History and discovery of cacao
Raw cacao and cacao-based products have been consumed across the world for centuries.
According to research done by the Alpine Foundation for Life Sciences in Switzerland, the indigenous people of Mesoamerica were already using cacao before 1000 BC. The Aztecs in particular used to drink liquid cacao, or what they called “chocolate”, for its perceived ability to build resistance and fight fatigue.
A positive effect was also seen among the Kuna Indians, a native tribe living off the coast of Panama, who would consume relatively big quantities of cacao on a daily basis. Studies show that cacao consumption was effective in protecting the Kuna people from developing high blood pressure, arterial hypertension and kidney problems.
Cacao later also became popular in Europe in the 16th century, where it was not only enjoyed as a food, but also used for medicinal purposes.
According to researchers from the Universiti Putra in Malaysia, it was documented that cacao and chocolate had over 100 medicinal uses, some of which included:

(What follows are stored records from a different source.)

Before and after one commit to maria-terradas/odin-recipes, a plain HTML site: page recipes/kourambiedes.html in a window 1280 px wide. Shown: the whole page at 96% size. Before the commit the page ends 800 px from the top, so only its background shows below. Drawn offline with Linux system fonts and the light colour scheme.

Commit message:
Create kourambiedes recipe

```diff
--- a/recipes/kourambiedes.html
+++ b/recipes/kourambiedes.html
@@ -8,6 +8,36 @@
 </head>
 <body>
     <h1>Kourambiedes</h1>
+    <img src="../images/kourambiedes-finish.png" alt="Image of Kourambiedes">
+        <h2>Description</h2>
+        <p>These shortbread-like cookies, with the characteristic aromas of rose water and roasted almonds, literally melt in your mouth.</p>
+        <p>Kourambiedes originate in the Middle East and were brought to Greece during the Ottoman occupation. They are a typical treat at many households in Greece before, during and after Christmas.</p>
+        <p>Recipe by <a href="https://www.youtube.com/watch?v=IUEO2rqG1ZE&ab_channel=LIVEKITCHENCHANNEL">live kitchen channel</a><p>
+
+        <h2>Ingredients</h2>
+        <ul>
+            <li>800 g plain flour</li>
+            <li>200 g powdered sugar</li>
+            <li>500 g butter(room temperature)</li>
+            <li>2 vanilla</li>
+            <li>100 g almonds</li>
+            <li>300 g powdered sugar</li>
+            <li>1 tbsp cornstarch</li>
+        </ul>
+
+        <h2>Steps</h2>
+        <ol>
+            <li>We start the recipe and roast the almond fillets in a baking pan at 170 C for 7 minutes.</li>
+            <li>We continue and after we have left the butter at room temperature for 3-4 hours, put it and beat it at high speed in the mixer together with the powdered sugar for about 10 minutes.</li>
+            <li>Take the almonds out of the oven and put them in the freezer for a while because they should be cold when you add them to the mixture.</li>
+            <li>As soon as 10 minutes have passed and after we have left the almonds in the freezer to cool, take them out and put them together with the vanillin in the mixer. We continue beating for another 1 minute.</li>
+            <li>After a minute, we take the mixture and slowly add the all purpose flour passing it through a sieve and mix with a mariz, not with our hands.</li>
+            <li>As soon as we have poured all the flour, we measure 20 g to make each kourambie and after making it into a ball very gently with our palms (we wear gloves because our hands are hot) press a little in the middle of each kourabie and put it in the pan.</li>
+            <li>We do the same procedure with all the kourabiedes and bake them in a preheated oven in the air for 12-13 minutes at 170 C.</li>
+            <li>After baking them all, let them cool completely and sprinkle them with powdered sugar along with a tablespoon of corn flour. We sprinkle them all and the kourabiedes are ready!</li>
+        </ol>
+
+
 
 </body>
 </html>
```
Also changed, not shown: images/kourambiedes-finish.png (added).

• Aiding digestion
• Promoting fertility
• Increasing mental performance
• Fighting symptoms of depression
Today, cacao is still regarded as an exceptionally healthy food – although many of its health benefits still have to be substantiated by good research.
Cocoa beans are a rich source of polyphenols, contributing about 10% of the dry weight of the whole bean. And its delicious derivative, chocolate (particularly dark chocolate), is considered one of the major contributors of antioxidants to the American diet (that’s after fruit and vegetables), according to Manuel Rusconi and co-workers from the Alpine Foundation for Life Sciences in Switzerland.
Health benefits of cacao
It may seem too good to be true, but cacao and cacao-rich products such as chocolate are not only tasty, but surprisingly beneficial to your health. According to a review article by Karen A. Cooper and colleagues, published in the British Journal of Nutrition, cacao can improve antioxidant status, reduce inflammation, and lower your risk for heart disease.
Other research has also found that cacao, because of its high magnesium content, has a positive effect on blood pressure, insulin resistance and platelet function, note researchers from the Universiti Putra in Malaysia. Magnesium intake has also been associated with a lowered risk for the metabolic syndrome. A person who has metabolic syndrome is twice as likely to develop heart disease and five times as likely to develop diabetes.
Cacao is especially protective to cardiovascular health, thanks to its high amount of polyphenols – a naturally occurring antioxidant found in fruits and vegetables.
How to include cacao in your diet
Enjoy a block or two (10g) of good-quality dark chocolate when you crave something sweet. Go for 70% dark chocolate if you can.
Also start experimenting with raw cacao powder:
• Add it to hot milk to make delicious hot chocolate.
• Add a few spoonfuls to smoothies for a lovely chocolate flavour.
• Enjoy cacao powder sprinkled over banana slices (with peanut butter on low-GI toast, this is a treat!).
- (Kelly Abrahams)
- Rusconi M, Conti A. 2009. Theobroma cacao L., the Food of the Gods: A scientific approach beyond myths and claims. Pharmalogical Research. [cited 2014 Sept 16]; 61:5-13. Available from: http://worldcocoafoundation.org/wp-content/files_mf/rusconi2010.pdf
- Jalil AMM, Ismail A. 2008. Polyphenols in cocoa and cocoa products: is there a link between antioxidant properties and health? Molecules. [cited 2014 Sept 16]; 13(9), 2190-2219. Available from: http://www.mdpi.com/1420-3049/13/9/2190
- Cooper KA, Donovan JL, Waterhouse AL, Williamson G. 2008. Cocoa and health: a decade of research. British Journal of Nutrition. [cited 2014 Sept 16];99(01), 1-11. Available from: https://www.sacredchocolate.com/docs/cocoa_decade_research.pdf
- Corti R, Flammer AJ, Hollenberg NK, Lüscher TF. 2009. Cocoa and cardiovascular health. Circulation. [cited 2014 Sept 16]; 119:1433–1441. Available from: http://circ.ahajournals.org/content/119/10/1433.full.pdf+html